* Exercise aim
An exact reproduction of all entries is expected.

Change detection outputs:
=====

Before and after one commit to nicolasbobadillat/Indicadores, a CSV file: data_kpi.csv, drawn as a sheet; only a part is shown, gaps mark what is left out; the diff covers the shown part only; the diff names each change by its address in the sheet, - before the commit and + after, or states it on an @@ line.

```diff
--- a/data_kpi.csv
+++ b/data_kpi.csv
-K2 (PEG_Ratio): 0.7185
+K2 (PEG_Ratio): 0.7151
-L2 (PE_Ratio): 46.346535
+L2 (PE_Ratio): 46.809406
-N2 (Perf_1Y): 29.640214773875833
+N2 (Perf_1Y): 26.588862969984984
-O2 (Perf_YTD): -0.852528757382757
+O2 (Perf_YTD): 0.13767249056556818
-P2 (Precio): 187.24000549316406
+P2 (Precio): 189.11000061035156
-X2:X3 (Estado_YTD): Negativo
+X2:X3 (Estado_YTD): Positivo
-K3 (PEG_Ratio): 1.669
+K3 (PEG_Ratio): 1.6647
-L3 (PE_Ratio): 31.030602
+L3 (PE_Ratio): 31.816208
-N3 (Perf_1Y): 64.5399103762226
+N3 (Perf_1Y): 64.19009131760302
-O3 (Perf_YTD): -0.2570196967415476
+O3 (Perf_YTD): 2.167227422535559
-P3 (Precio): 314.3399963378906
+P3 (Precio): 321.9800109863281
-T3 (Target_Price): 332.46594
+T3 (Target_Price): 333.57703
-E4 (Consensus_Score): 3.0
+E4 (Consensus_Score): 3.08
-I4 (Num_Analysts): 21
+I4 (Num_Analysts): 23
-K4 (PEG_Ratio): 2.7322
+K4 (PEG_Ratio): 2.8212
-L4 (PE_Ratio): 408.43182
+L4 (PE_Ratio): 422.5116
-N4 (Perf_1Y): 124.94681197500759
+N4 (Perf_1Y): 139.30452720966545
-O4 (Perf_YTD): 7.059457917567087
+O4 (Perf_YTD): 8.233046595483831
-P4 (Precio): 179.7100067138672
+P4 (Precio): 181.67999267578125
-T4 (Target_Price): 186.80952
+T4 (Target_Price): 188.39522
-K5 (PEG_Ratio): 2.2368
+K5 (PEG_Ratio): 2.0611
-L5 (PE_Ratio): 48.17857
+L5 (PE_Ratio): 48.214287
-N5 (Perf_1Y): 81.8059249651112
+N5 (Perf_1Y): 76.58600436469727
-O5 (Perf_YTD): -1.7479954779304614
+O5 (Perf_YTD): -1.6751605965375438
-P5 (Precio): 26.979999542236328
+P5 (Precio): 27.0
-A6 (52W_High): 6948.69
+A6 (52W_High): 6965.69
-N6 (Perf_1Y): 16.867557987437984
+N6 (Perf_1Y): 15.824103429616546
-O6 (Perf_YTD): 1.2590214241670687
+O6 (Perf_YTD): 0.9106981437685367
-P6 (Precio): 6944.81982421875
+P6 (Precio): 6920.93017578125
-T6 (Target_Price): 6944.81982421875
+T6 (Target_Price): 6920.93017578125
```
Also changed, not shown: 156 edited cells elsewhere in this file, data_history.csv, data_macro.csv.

=====

* Solution to this task
Before and after one commit to nicolasbobadillat/Indicadores, a CSV file: data_kpi.csv, drawn as a sheet; only a part is shown, gaps mark what is left out; the diff covers the shown part only; the diff names each change by its address in the sheet, - before the commit and + after, or states it on an @@ line.

```diff
--- a/data_kpi.csv
+++ b/data_kpi.csv
-K2 (PEG_Ratio): 0.7185
+K2 (PEG_Ratio): 0.7151
-L2 (PE_Ratio): 46.346535
+L2 (PE_Ratio): 46.809406
-N2 (Perf_1Y): 29.640214773875833
+N2 (Perf_1Y): 26.588862969984984
-O2 (Perf_YTD): -0.852528757382757
+O2 (Perf_YTD): 0.13767249056556818
-P2 (Precio): 187.24000549316406
+P2 (Precio): 189.11000061035156
-X2:X3 (Estado_YTD): Negativo
+X2:X3 (Estado_YTD): Positivo
-K3 (PEG_Ratio): 1.669
+K3 (PEG_Ratio): 1.6647
-L3 (PE_Ratio): 31.030602
+L3 (PE_Ratio): 31.816208
-N3 (Perf_1Y): 64.5399103762226
+N3 (Perf_1Y): 64.19009131760302
-O3 (Perf_YTD): -0.2570196967415476
+O3 (Perf_YTD): 2.167227422535559
-P3 (Precio): 314.3399963378906
+P3 (Precio): 321.9800109863281
-T3 (Target_Price): 332.46594
+T3 (Target_Price): 333.57703
-E4 (Consensus_Score): 3.0
+E4 (Consensus_Score): 3.08
-I4 (Num_Analysts): 21
+I4 (Num_Analysts): 23
-K4 (PEG_Ratio): 2.7322
+K4 (PEG_Ratio): 2.8212
-L4 (PE_Ratio): 408.43182
+L4 (PE_Ratio): 422.5116
-N4 (Perf_1Y): 124.94681197500759
+N4 (Perf_1Y): 139.30452720966545
-O4 (Perf_YTD): 7.059457917567087
+O4 (Perf_YTD): 8.233046595483831
-P4 (Precio): 179.7100067138672
+P4 (Precio): 181.67999267578125
-T4 (Target_Price): 186.80952
+T4 (Target_Price): 188.39522
-K5 (PEG_Ratio): 2.2368
+K5 (PEG_Ratio): 2.0611
-L5 (PE_Ratio): 48.17857
+L5 (PE_Ratio): 48.214287
-N5 (Perf_1Y): 81.8059249651112
+N5 (Perf_1Y): 76.58600436469727
-O5 (Perf_YTD): -1.7479954779304614
+O5 (Perf_YTD): -1.6751605965375438
-P5 (Precio): 26.979999542236328
+P5 (Precio): 27.0
-A6 (52W_High): 6948.69
+A6 (52W_High): 6965.69
-N6 (Perf_1Y): 16.867557987437984
+N6 (Perf_1Y): 15.824103429616546
-O6 (Perf_YTD): 1.2590214241670687
+O6 (Perf_YTD): 0.9106981437685367
-P6 (Precio): 6944.81982421875
+P6 (Precio): 6920.93017578125
-T6 (Target_Price): 6944.81982421875
+T6 (Target_Price): 6920.93017578125
```
Also changed, not shown: 156 edited cells elsewhere in this file, data_history.csv, data_macro.csv.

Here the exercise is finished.